Requirement: Your answer should be a single number, the count of lines in the material with the string "highlight".

Start of Task input

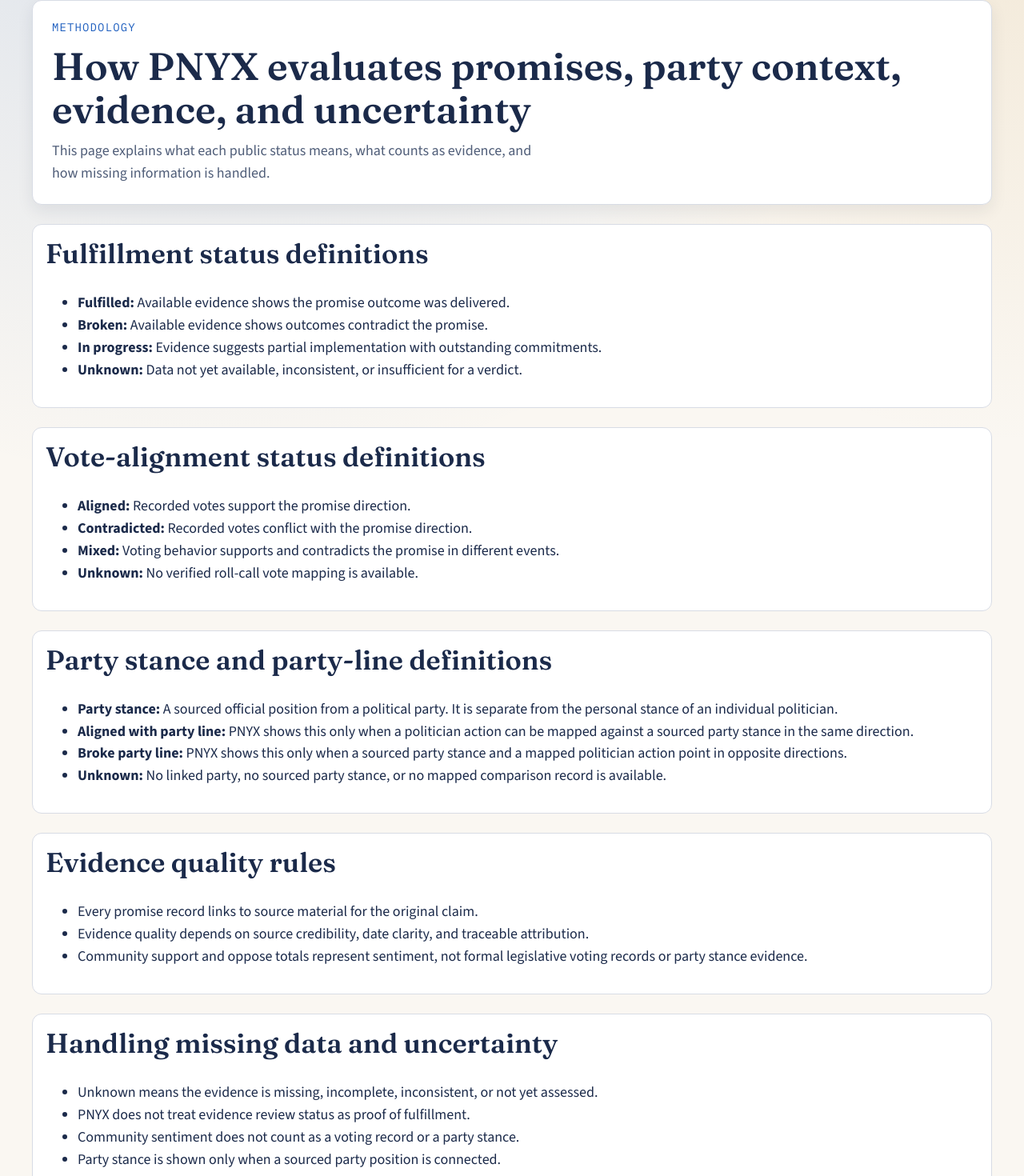
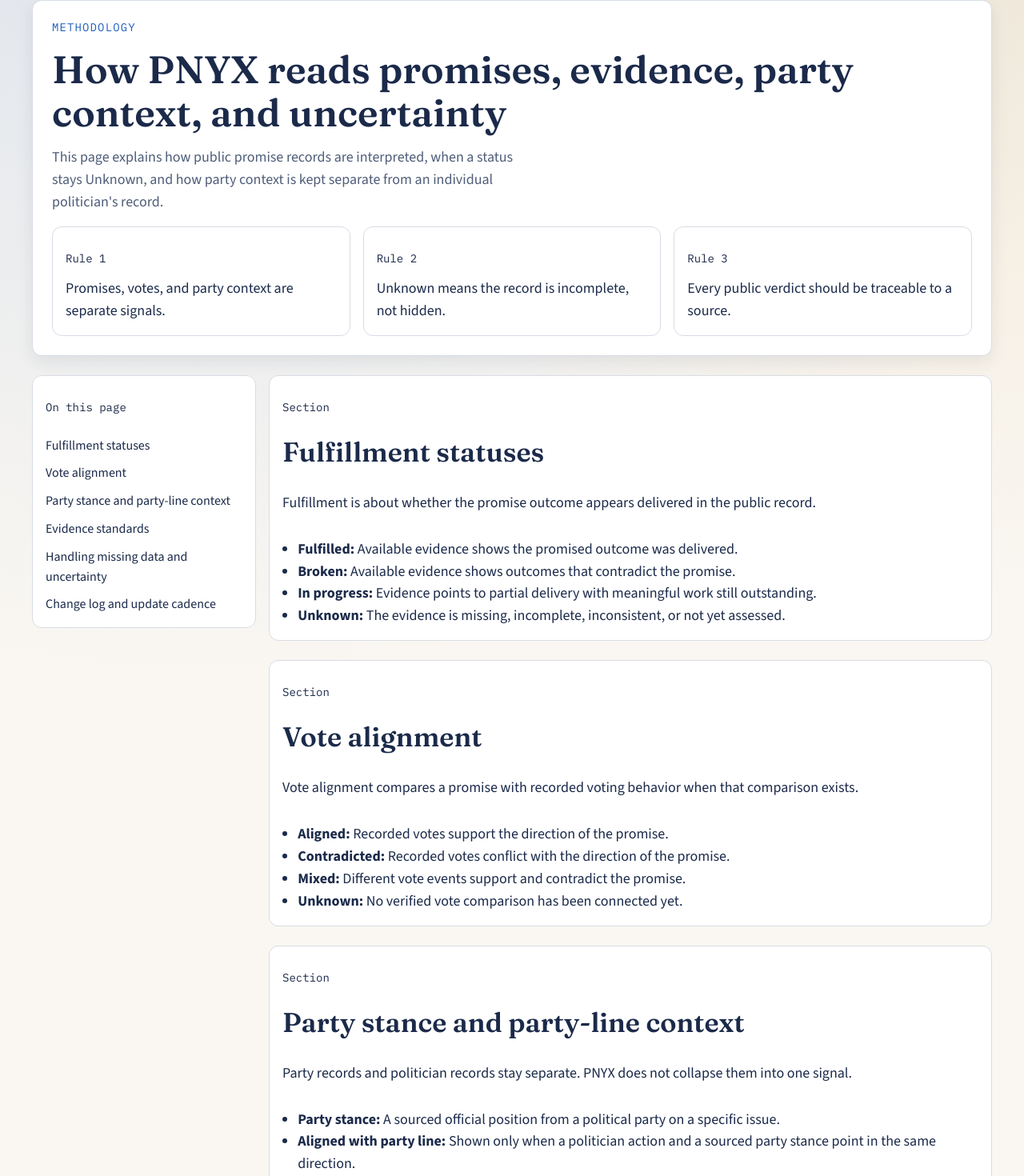
Before and after one commit to Jrwl1/pnyx, a React (Vite) app in the folder frontend/: page /methodology in a window 1280 px wide. Shown: the part 105-1575 px from the top of the page at 80% size. Built offline with nearby package versions, Linux system fonts and the light colour scheme; no server answers.

Commit message:
do(S-19): rebuild methodology structure

```diff
--- a/frontend/src/routes/MethodologyPage.tsx
+++ b/frontend/src/routes/MethodologyPage.tsx
@@ -2,97 +2,139 @@
 
 import type { ReactElement } from "react";
 
+const SECTION_ORDER = [
+  "fulfillment",
+  "votes",
+  "party-context",
+  "evidence",
+  "uncertainty",
+  "updates"
+] as const;
+
+const SECTIONS: Record<
+  (typeof SECTION_ORDER)[number],
+  { title: string; intro: string; items: Array<{ label?: string; text: string }> }
+> = {
+  fulfillment: {
+    title: "Fulfillment statuses",
+    intro: "Fulfillment is about whether the promise outcome appears delivered in the public record.",
+    items: [
+      { label: "Fulfilled", text: "Available evidence shows the promised outcome was delivered." },
+      { label: "Broken", text: "Available evidence shows outcomes that contradict the promise." },
+      { label: "In progress", text: "Evidence points to partial delivery with meaningful work still outstanding." },
+      { label: "Unknown", text: "The evidence is missing, incomplete, inconsistent, or not yet assessed." }
+    ]
+  },
+  votes: {
+    title: "Vote alignment",
+    intro: "Vote alignment compares a promise with recorded voting behavior when that comparison exists.",
+    items: [
+      { label: "Aligned", text: "Recorded votes support the direction of the promise." },
+      { label: "Contradicted", text: "Recorded votes conflict with the direction of the promise." },
+      { label: "Mixed", text: "Different vote events support and contradict the promise." },
+      { label: "Unknown", text: "No verified vote comparison has been connected yet." }
+    ]
+  },
+  "party-context": {
+    title: "Party stance and party-line context",
+    intro: "Party records and politician records stay separate. PNYX does not collapse them into one signal.",
+    items: [
+      { label: "Party stance", text: "A sourced official position from a political party on a specific issue." },
+      { label: "Aligned with party line", text: "Shown only when a politician action and a sourced party stance point in the same direction." },
+      { label: "Broke party line", text: "Shown only when a politician action and a sourced party stance point in opposite directions." },
+      { label: "Unknown", text: "Shown when no linked party, no sourced party stance, or no comparison record exists." }
+    ]
+  },
+  evidence: {
+    title: "Evidence standards",
+    intro: "Every public promise page should let a reader inspect the source trail for themselves.",
+    items: [
+      { text: "Every promise record links back to the source material for the original claim." },
+      { text: "Evidence quality depends on source credibility, date clarity, and traceable attribution." },
+      { text: "Evidence review status is not the same thing as fulfillment." },
+      { text: "Community support and oppose totals are sentiment, not voting records and not party stances." }
+    ]
+  },
+  uncertainty: {
+    title: "Handling missing data and uncertainty",
+    intro: "Unknown is a transparency rule. It is used to avoid fake precision when the record is incomplete.",
+    items: [
+      { text: "PNYX does not infer fulfillment from evidence-review labels." },
+      { text: "PNYX does not infer vote alignment from community sentiment." },
+      { text: "PNYX does not infer party stance from branding, rhetoric, or unsourced summaries." },
+      { text: "PNYX does not infer party-line alignment when the mapped comparison record is missing." }
+    ]
+  },
+  updates: {
+    title: "Change log and update cadence",
+    intro: "The public methodology changes when the product definitions or evidence standards change.",
+    items: [
+      { text: "Public data sync and moderation updates happen continuously as evidence is reviewed." },
+      { text: "Methodology text is revised when definitions, schemas, or evidence standards change." },
+      { text: "Major methodology updates are tracked in repository docs and release notes." }
+    ]
+  }
+};
+
+const QUICK_RULES = [
+  "Promises, votes, and party context are separate signals.",
+  "Unknown means the record is incomplete, not hidden.",
+  "Every public verdict should be traceable to a source."
+];
+
 export const MethodologyPage = (): ReactElement => {
   return (
     <div className="stack-lg">
-      <section className="hero-panel stack-sm">
+      <section className="hero-panel stack-md">
         <p className="eyebrow">Methodology</p>
-        <h1>How PNYX evaluates promises, party context, evidence, and uncertainty</h1>
-        <p className="lede">This page explains what each public status means, what counts as evidence, and how missing information is handled.</p>
+        <h1>How PNYX reads promises, evidence, party context, and uncertainty</h1>
+        <p className="lede">
+          This page explains how public promise records are interpreted, when a status stays Unknown, and how party context is kept separate from an individual politician's record.
+        </p>
+
+        <div className="cards-grid cards-grid-3 methodology-highlight-grid" aria-label="Quick methodology rules">
+          {QUICK_RULES.map((rule, index) => (
+            <article key={rule} className="card methodology-highlight-card">
+              <p className="mono-inline">Rule {index + 1}</p>
+              <p>{rule}</p>
+            </article>
+          ))}
+        </div>
       </section>
 
-      <section className="card stack-sm">
-        <h2>Fulfillment status definitions</h2>
-        <ul>
-          <li>
-            <strong>Fulfilled:</strong> Available evidence shows the promise outcome was delivered.
-          </li>
-          <li>
-            <strong>Broken:</strong> Available evidence shows outcomes contradict the promise.
-          </li>
-          <li>
-            <strong>In progress:</strong> Evidence suggests partial implementation with outstanding commitments.
-          </li>
-          <li>
-            <strong>Unknown:</strong> Data not yet available, inconsistent, or insufficient for a verdict.
-          </li>
-        </ul>
-      </section>
+      <div className="methodology-layout">
+        <aside className="card stack-sm methodology-toc" aria-label="Methodology table of contents">
+          <p className="mono-inline">On this page</p>
+          <nav className="methodology-toc-links">
+            {SECTION_ORDER.map((sectionId) => (
+              <a key={sectionId} className="methodology-toc-link" href={`#${sectionId}`}>
+                {SECTIONS[sectionId].title}
+              </a>
+            ))}
+          </nav>
+        </aside>
 
-      <section className="card stack-sm">
-        <h2>Vote-alignment status definitions</h2>
-        <ul>
-          <li>
-            <strong>Aligned:</strong> Recorded votes support the promise direction.
-          </li>
-          <li>
-            <strong>Contradicted:</strong> Recorded votes conflict with the promise direction.
-          </li>
-          <li>
-            <strong>Mixed:</strong> Voting behavior supports and contradicts the promise in different events.
-          </li>
-          <li>
-            <strong>Unknown:</strong> No verified roll-call vote mapping is available.
-          </li>
-        </ul>
-      </section>
+        <div className="stack-lg">
+          {SECTION_ORDER.map((sectionId) => {
+            const section = SECTIONS[sectionId];
 
-      <section className="card stack-sm">
-        <h2>Party stance and party-line definitions</h2>
-        <ul>
-          <li>
-            <strong>Party stance:</strong> A sourced official position from a political party. It is separate from the personal stance of an individual politician.
-          </li>
-          <li>
-            <strong>Aligned with party line:</strong> PNYX shows this only when a politician action can be mapped against a sourced party stance in the same direction.
-          </li>
-          <li>
-            <strong>Broke party line:</strong> PNYX shows this only when a sourced party stance and a mapped politician action point in opposite directions.
-          </li>
-          <li>
-            <strong>Unknown:</strong> No linked party, no sourced party stance, or no mapped comparison record is available.
-          </li>
-        </ul>
-      </section>
-
-      <section className="card stack-sm">
-        <h2>Evidence quality rules</h2>
-        <ul>
-          <li>Every promise record links to source material for the original claim.</li>
-          <li>Evidence quality depends on source credibility, date clarity, and traceable attribution.</li>
-          <li>Community support and oppose totals represent sentiment, not formal legislative voting records or party stance evidence.</li>
-        </ul>
-      </section>
-
-      <section className="card stack-sm">
-        <h2>Handling missing data and uncertainty</h2>
-        <ul>
-          <li>Unknown means the evidence is missing, incomplete, inconsistent, or not yet assessed.</li>
-          <li>PNYX does not treat evidence review status as proof of fulfillment.</li>
-          <li>Community sentiment does not count as a voting record or a party stance.</li>
-          <li>Party stance is shown only when a sourced party position is connected.</li>
-          <li>Party-line alignment is shown only when the relevant comparison record exists.</li>
-        </ul>
-      </section>
-
-      <section className="card stack-sm">
-        <h2>Change log and update cadence</h2>
-        <ul>
-          <li>Public data sync and moderation updates occur continuously as evidence is reviewed.</li>
-          <li>Methodology text is revised when definitions, schemas, or evidence standards change.</li>
-          <li>Major methodology updates are tracked in repository docs and release notes.</li>
-        </ul>
-      </section>
+            return (
+              <section key={sectionId} id={sectionId} className="card stack-sm methodology-section" aria-labelledby={`${sectionId}-title`}>
+                <p className="mono-inline">Section</p>
+                <h2 id={`${sectionId}-title`}>{section.title}</h2>
+                <p>{section.intro}</p>
+                <ul className="placeholder-list">
+                  {section.items.map((item) => (
+                    <li key={`${sectionId}-${item.label ?? item.text}`}>
+                      {item.label ? <strong>{item.label}:</strong> : null} {item.text}
+                    </li>
+                  ))}
+                </ul>
+              </section>
+            );
+          })}
+        </div>
+      </div>
     </div>
   );
 };
--- a/frontend/src/styles.css
+++ b/frontend/src/styles.css
@@ -538,6 +538,44 @@
   flex-wrap: wrap;
 }
 
+.methodology-layout {
+  display: grid;
+  grid-template-columns: minmax(220px, 280px) minmax(0, 1fr);
+  gap: var(--space-2);
+  align-items: start;
+}
+
+.methodology-toc {
+  position: sticky;
+  top: 104px;
+}
+
+.methodology-toc-links {
+  display: grid;
+  gap: 10px;
+}
+
+.methodology-toc-link {
+  color: var(--ink-strong);
+  text-decoration: none;
+}
+
+.methodology-toc-link:hover {
+  color: var(--accent-civic);
+}
+
+.methodology-section {
+  scroll-margin-top: 104px;
+}
+
+.methodology-highlight-grid {
+  align-items: stretch;
+}
+
+.methodology-highlight-card p:last-child {
+  margin: 0;
+}
+
 .data-note,
 .meta-line {
   margin: 0;
@@ -898,6 +936,14 @@
   .field-group {
     grid-column: span 12;
   }
+
+  .methodology-layout {
+    grid-template-columns: 1fr;
+  }
+
+  .methodology-toc {
+    position: static;
+  }
 }
 
 @media (max-width: 768px) {
```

End of Task input

The completed task: 4